WHAT THE EXERCISE ASKS >>
Find the word "Goal" in the records below. List each line containing it.

Before and after images:
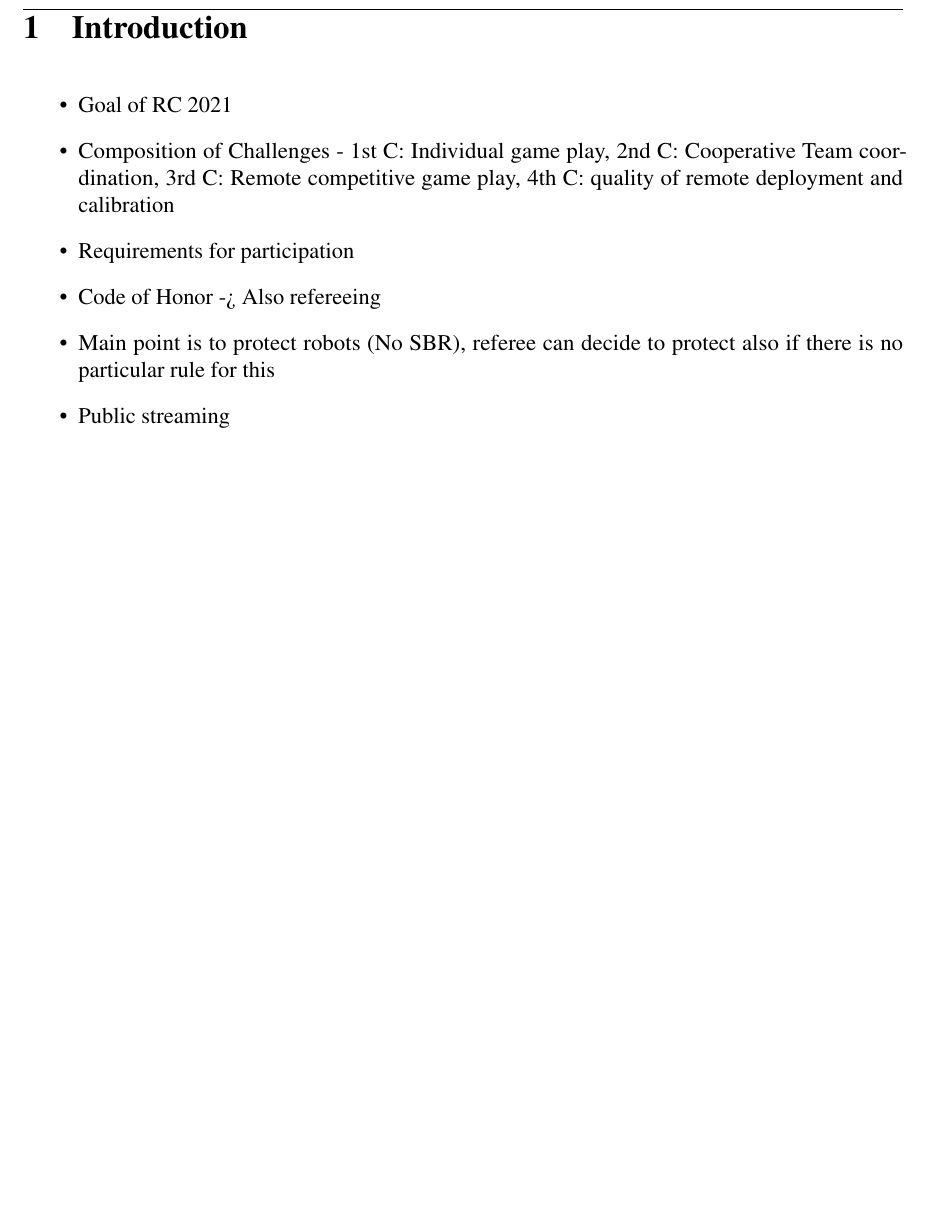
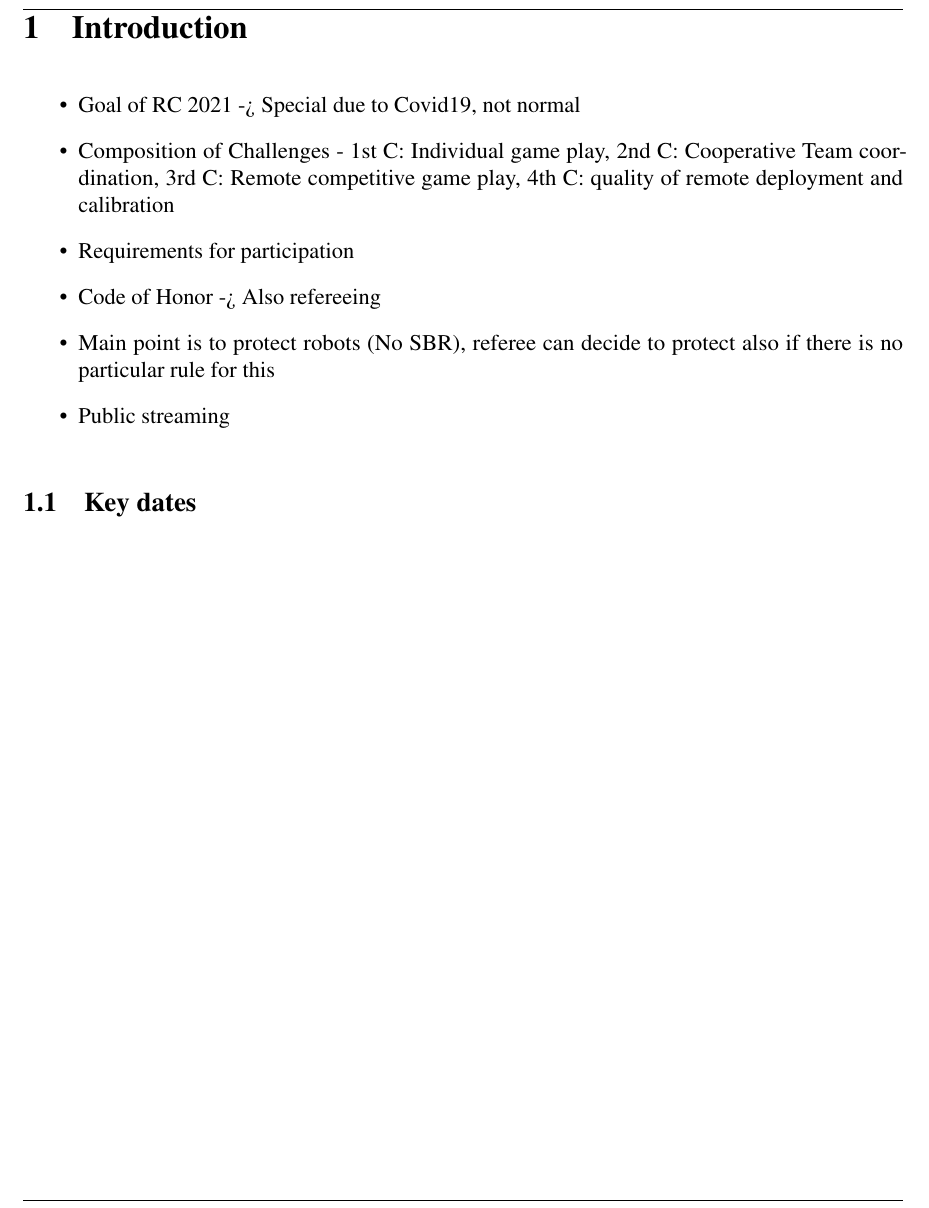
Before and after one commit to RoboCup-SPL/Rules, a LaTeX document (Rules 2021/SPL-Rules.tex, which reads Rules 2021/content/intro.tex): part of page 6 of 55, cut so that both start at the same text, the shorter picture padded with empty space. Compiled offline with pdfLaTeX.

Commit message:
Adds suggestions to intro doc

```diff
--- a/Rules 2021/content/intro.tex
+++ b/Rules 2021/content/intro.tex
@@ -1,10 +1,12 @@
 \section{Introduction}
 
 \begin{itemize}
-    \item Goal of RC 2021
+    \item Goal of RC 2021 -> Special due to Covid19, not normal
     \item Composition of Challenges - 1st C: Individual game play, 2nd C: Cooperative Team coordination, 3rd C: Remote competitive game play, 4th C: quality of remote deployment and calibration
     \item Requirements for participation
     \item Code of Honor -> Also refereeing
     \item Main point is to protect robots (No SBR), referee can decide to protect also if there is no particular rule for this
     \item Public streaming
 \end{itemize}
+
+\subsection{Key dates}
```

OUTPUT OF THE TASK >>
-    \item Goal of RC 2021
+    \item Goal of RC 2021 -> Special due to Covid19, not normal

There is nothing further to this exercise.